ANSI (American National Standards Institute)
What is ANSI?
ANSI (American National Standards Institute) is the main organization supporting the development of technology standards in the United States. ANSI works with industry groups, and it is the U.S. member of the International Organization for Standardization (ISO) and the International Electrotechnical Commission (IEC).
ANSI oversees work on several long-established computer standards, including the American Standard Code for Information Interchange (ASCII) and the Small Computer System Interface (SCSI).
What does ANSI do?
ANSI is a private, nonprofit organization. Its primary goal is to identify and support development of standards in collaboration with industry and government stakeholders. ANSI's various functions include the following:
- American National Standards. ANSI's primary objective is to develop American National Standards. ANSI does this by reviewing and approving the procedures that standards organizations use for developing standards, and by affirming that the completed standards conform to its American National Standards requirements.
- International standards. ANSI is the standards body representing the U.S. at the ISO and the IEC, which set key international standards.
- International trade and development. ANSI is active in a number of public- and private-sector partnerships across the globe that help emerging economies build capacity and pursue other efforts in the areas of standards, trade, infrastructure and regulatory compliance and practices. The Institute also provides resources and assistance to members on international trade and competitiveness issues affecting their business.
- Standards coordination.
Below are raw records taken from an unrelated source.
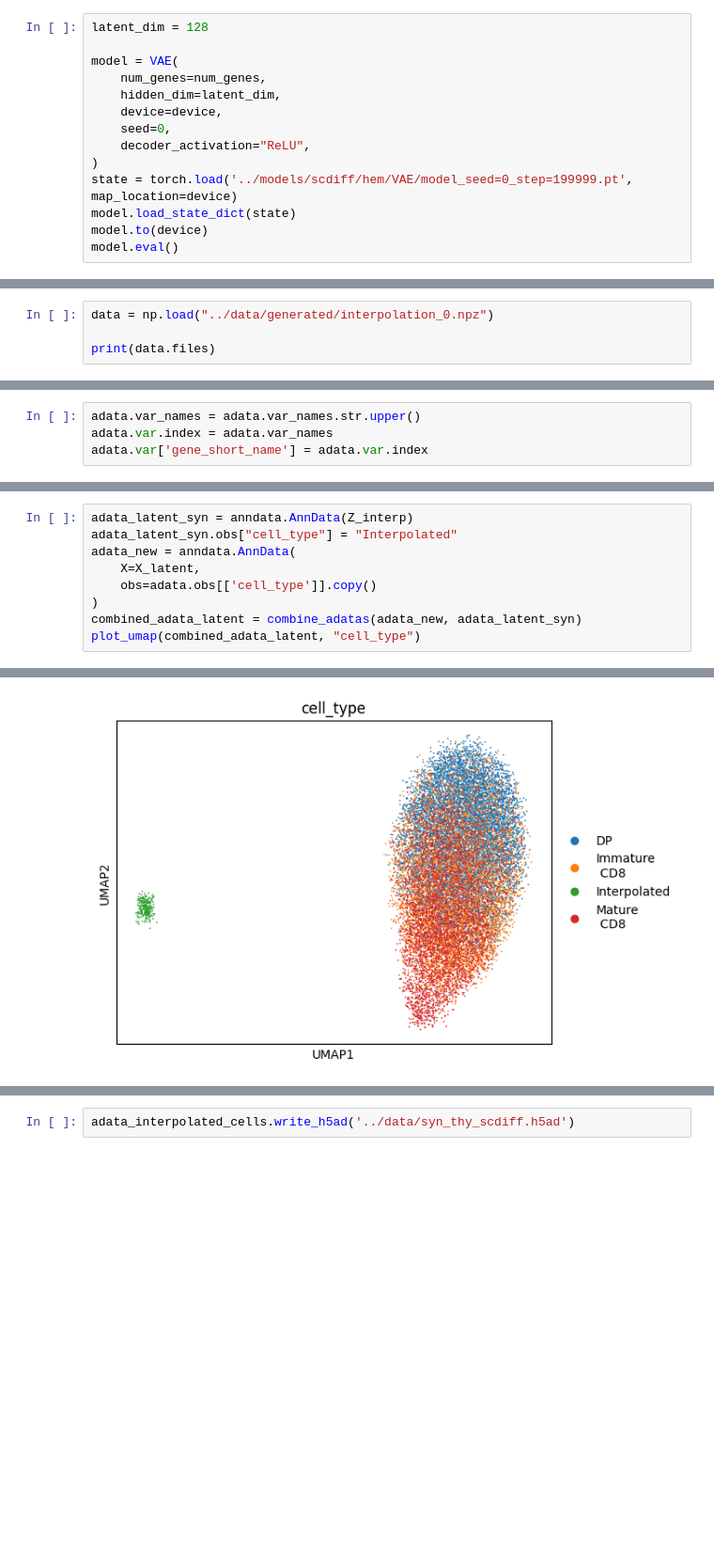
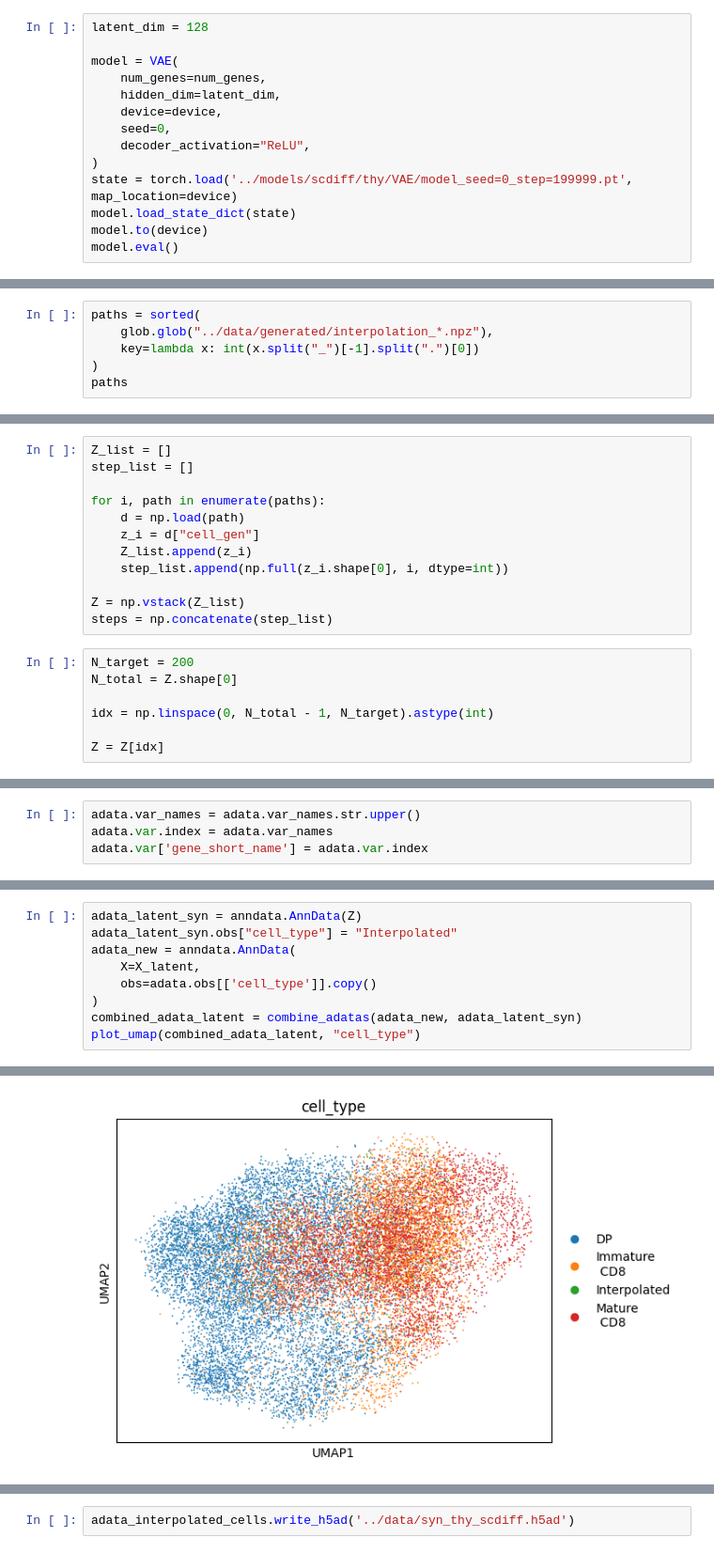
Before and after one commit to SamiaShashmi/fm-project, a Jupyter notebook: scripts/scdiff_thymocyte.ipynb, the cells around one changed output, grey strips where cells are left out. Shown at 94% size. Cells and saved outputs as stored; diff of their text form; blank space fills up the shorter version.

Commit message:
scdiff done

```diff
--- a/scripts/scdiff_thymocyte.ipynb
+++ b/scripts/scdiff_thymocyte.ipynb
@@ -127,7 +126,7 @@ model = VAE(
     seed=0,
     decoder_activation="ReLU",
 )
-state = torch.load('../models/scdiff/hem/VAE/model_seed=0_step=199999.pt', map_location=device)
+state = torch.load('../models/scdiff/thy/VAE/model_seed=0_step=199999.pt', map_location=device)
 model.load_state_dict(state)
 model.to(device)
 model.eval()
@@ -1012,6 +223,8 @@ Saved 256 cells to ../data/generated/interpolation_0.npz
 sampling complete
 # %%
-data = np.load("../data/generated/interpolation_0.npz")
-
-print(data.files)
+paths = sorted(
+    glob.glob("../data/generated/interpolation_*.npz"),
+    key=lambda x: int(x.split("_")[-1].split(".")[0])
+)
+paths
 # %% [output]
@@ -1021,2 +242,21 @@ Z_interp = data["cell_gen"]
+# %%
+Z_list = []
+step_list = []
+
+for i, path in enumerate(paths):
+    d = np.load(path)
+    z_i = d["cell_gen"]
+    Z_list.append(z_i)
+    step_list.append(np.full(z_i.shape[0], i, dtype=int))
+
+Z = np.vstack(Z_list)
+steps = np.concatenate(step_list)
+# %%
+N_target = 200
+N_total = Z.shape[0]
+
+idx = np.linspace(0, N_total - 1, N_target).astype(int)
+
+Z = Z[idx]
 # %%
 with torch.no_grad():
@@ -1155,12 +395,12 @@ plt.tight_layout()
 # %%
-adata_latent_syn = anndata.AnnData(Z_interp)
+adata_latent_syn = anndata.AnnData(Z)
 adata_latent_syn.obs["cell_type"] = "Interpolated"
 adata_new = anndata.AnnData(
     X=X_latent,
     obs=adata.obs[['cell_type']].copy()
 )
 combined_adata_latent = combine_adatas(adata_new, adata_latent_syn)
 plot_umap(combined_adata_latent, "cell_type")
 # %% [output]
   x = _choose_representation(self._adata, use_rep=use_rep, n_pcs=n_pcs)
-[figure, old version]
+[figure, new version]
```
Also changed, not shown: parts of 25 cells of this notebook, 16 other files.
ANSI coordinates the work of U.S. standards organizations in fields vital to the country's interests. It often does this in new and emerging technology sectors. ANSI engages in ongoing standards collaboration and partnerships. It also holds workshops and other meetings to address specific standards issues. The organization relies on volunteer experts who look for gaps in existing standards, conduct conformity assessments and recommend future projects.
- Membership. ANSI membership is open to any organization that is a stakeholder in the standards specification processes. These include the following:
- government agencies;
- educational institutions; and
- other organizations, including nonprofits and consumer and trade associations.
Member organizations gain access to the Institute's standards communities and the opportunity to participate in or otherwise affect standards processes.
ANSI does not create or publish standards itself, but it does approve standards that other organizations develop and publish as American National Standards.
Why is ANSI important?
ANSI helps enable the development of international standards for all aspect of modern life. When manufacturers worldwide comply with the same set of standards, people and organizations are empowered to expect standardized experiences and products related to almost every activity of daily life.
Without standards, making products and services interoperate globally would become difficult:
- Standards enable the use of standard-sized shipping containers, which enable faster and more economical shipping.
- Standards enable interoperability on the internet. The same computer can be plugged into a network anywhere in the world and be capable of interoperating with any system anywhere else in the world.
ANSI's role is to help foster participation of U.S. standards organizations in their global communities of consumers, businesses and other interested parties.
What is JTC 1?
ANSI serves as the secretariat for the ISO/IEC Joint Technical Committee on Information Technology (IT), which is also called the JTC 1. It works on IT and communications standards in the following areas:
- Design and development
- Performance and quality
- Application portability
- Unified tools and environments
- Consistent vocabulary
- User-friendly and ergonomic user interfaces
History of the American National Standards Institute
ANSI's organization, functions and roles have evolved over the years. Its evolution reflects changes in the global standards environment, which has evolved to improve access to and use of standards.
Some key milestones in ANSI's history include the following.
1918. The American Engineering Standards Committee (AESC) is established as a national organization for coordinating accredited standards development.
1921. AESC approves the first U.S. safety standard for industrial workers, establishing specifications for protecting workers' eyes and heads.
1926. AESC promotes the establishment of the International Federation of the National Standardizing Associations, the organization that eventually became the International ISO.
1928. After a reorganization, the AESC is renamed as the American Standards Association (ASA).
1946. The ASA and standards bodies from 25 other countries form the ISO.
1966. The ASA reforms as the United States of America Standards Institute (USASI).
1969. USASI changes its name to ANSI.
1970. ANSI creates a public review process and the ANSI Board of Standards Review to apply that process.
1976. A joint coordinating committee is established with ANSI and the Occupational Safety and Health Administration to work on voluntary consensus standards activities related to workplace health and safety.
1982. A joint coordinating committee is established with the U.S. Consumer Product Safety Commission, to focus on ensuring consumer products promote the safety and health of consumers.
1987. ANSI takes responsibility for the JTC 1, which develops standards for information and communications technologies.
2000. ANSI assists with the first U.S. National Standards Strategy. It creates a framework for standard-setting.
ANSI's work on standards shows up everywhere -- especially in data and networking. Find out more about the ANSI/TIA-942 standard for data center requirements or the ISA-95 standard for software interfaces between enterprises and their control systems, another standard developed in cooperation with ANSI.